There are several systems of classification of Acute lymphoblastic leukemia. The classification is commonly used to determine treatment and predict the prognosis of the cancer.
French-American-British (FAB) classification
The French-American-British (FAB) classification that was used commonly earlier includes:-
- L1 – Around 25 to 30% of adult cases and 85% of childhood cases of ALL are of this subtype. In this type small cells are seen with:-
- regular nuclear shape
- homogeneous chromatin
- small or absent nucleolus
- scanty cytoplasm
- L2 – Around 70% of adult cases and 14% of childhood cases are of this type. The cells are large and or varied shapes with:-
- irregular nuclear shape
- heterogeneous chromatin
- large nucleolus
- L3 – This is a rarer subtype with only 1 to 2% cases. In this type the cells are large and uniform with vacuoles (bubble like features) in the cytoplasm overlying the nucleus.

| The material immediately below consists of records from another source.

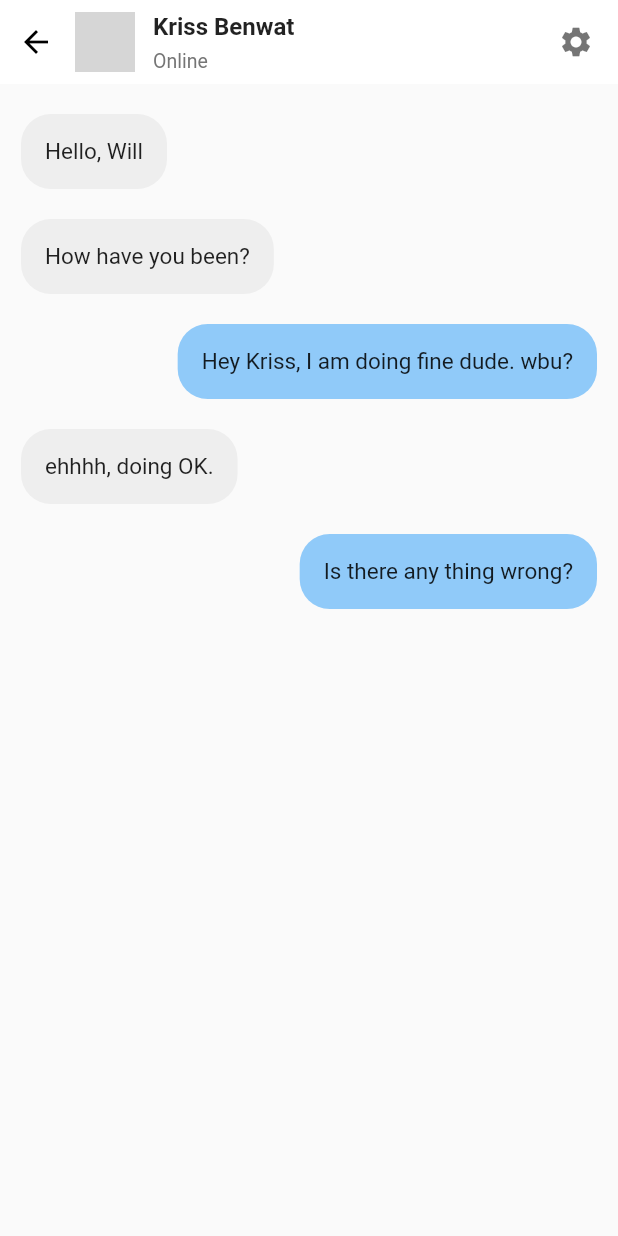
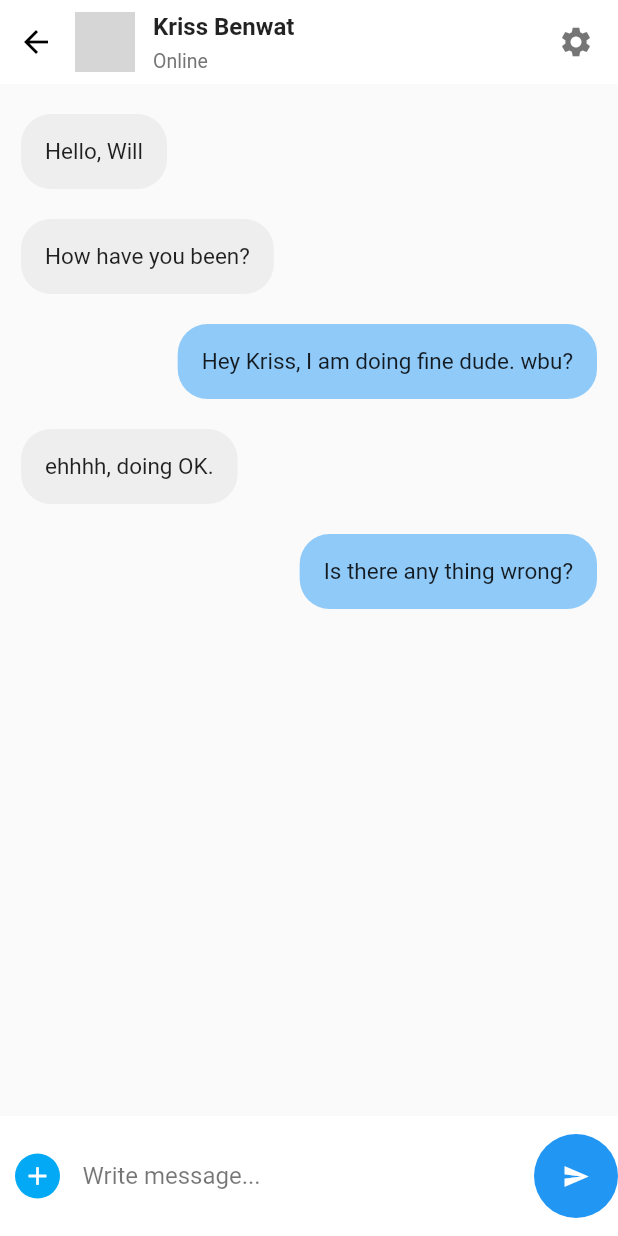
Before and after one commit to Kaito-Misato/Flutter_api_test, a Flutter app: the ChatView screen opened directly, on a phone screen of 412 x 824 dp. Run offline on Flutter 3.47's test engine with Material 2 defaults, Android fonts, the phone set to English and light mode, and no system bars; our stand-ins replace flutter_riverpod, freezed_annotation; network calls fail; grey boxes are pictures that could not be loaded.

Commit message:
add chat

```diff
--- a/lib/chat_message.dart
+++ b/lib/chat_view.dart
@@ -120,6 +120,57 @@ class _ChatViewState extends State<ChatView> {
             );
           },
         ),
+        Align(
+          alignment: Alignment.bottomLeft,
+          child: Container(
+            padding: EdgeInsets.only(left: 10, bottom: 10, top: 10),
+            height: 80,
+            width: double.infinity,
+            color: Colors.white,
+            child: Row(
+              children: <Widget>[
+                GestureDetector(
+                  onTap: () {},
+                  child: Container(
+                    height: 30,
+                    width: 30,
+                    decoration: BoxDecoration(
+                      color: Colors.lightBlue,
+                      borderRadius: BorderRadius.circular(30),
+                    ),
+                    child: Icon(
+                      Icons.add,
+                      color: Colors.white,
+                      size: 20,
+                    ),
+                  ),
+                ),
+                SizedBox(width: 15),
+                Expanded(
+                  child: TextField(
+                    decoration: InputDecoration(
+                        hintText: "Write message...",
+                        hintStyle: TextStyle(color: Colors.black54),
+                        border: InputBorder.none),
+                  ),
+                ),
+                SizedBox(
+                  width: 15,
+                ),
+                FloatingActionButton(
+                  onPressed: () {},
+                  child: Icon(
+                    Icons.send,
+                    color: Colors.white,
+                    size: 18,
+                  ),
+                  backgroundColor: Colors.blue,
+                  elevation: 0,
+                ),
+              ],
+            ),
+          ),
+        )
       ]),
     );
   }
--- a/lib/grid_photo.dart
+++ b/lib/grid_photo.dart
@@ -120,7 +120,7 @@ class GridPhoto extends ConsumerWidget {
               ),
               onRefresh: () async {
                 await context.refresh(userStateFuture);
-                userData = [];
+                userData.clear();
                 listIn();
               },
             ),
```
Also changed, not shown: lib/chat.dart (+83 -21 lines), lib/tab.dart (+0 -20 lines), lib/test.dart (added, +160 -0 lines), lib/user_profile.dart (+9 -5 lines).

This classification was abandoned by the World Health Organization because the L1 and L2 subtypes could not be differentiated in terms of clinical symptoms, prognosis and genetic abnormalities. The mature B-cell ALL or L3 type is now classified as Burkitt's lymphoma/leukemia.
Revised version of FAB
WHO proposed a classification of ALL that was to be the revised version of the FAB classification. This used the immunophenotypic classification that includes:-
- Acute lymphoblastic leukemia/lymphoma or formerly L1 and L2 – this has subtypes including:-
- Precursor B acute lymphoblastic leukemia/lymphoma – this has genetic subtypes including t(12;21)(p12,q22) TEL/AML-1, t(1;19)(q23;p13) PBX/E2A, t(9;22)(q34;q11) ABL/BCR and T(V,11)(V;q23) V/MLL
- Precursor T acute lymphoblastic leukemia/lymphoma
- Burkitt's leukemia/lymphoma or formerly L3
- Biphenotypic acute leukemia
For immunophenotyping and classification of ALL a TdT assay and a panel of monoclonal antibodies for T cell and B cell associated antigens are used.
Immunophenotypic categories of acute lymphoblastic leukemia (ALL)
||T cell associate antigen
||B cell associate antigen
ALL can also present in variant forms or in different forms. This includes ALL with cytoplasmic granules, aplastic form of ALL, ALL with eosinophilia, secondary ALL and relapse of ALL or lymphoblastic leukemia.
Reviewed by April Cashin-Garbutt, BA Hons (Cantab)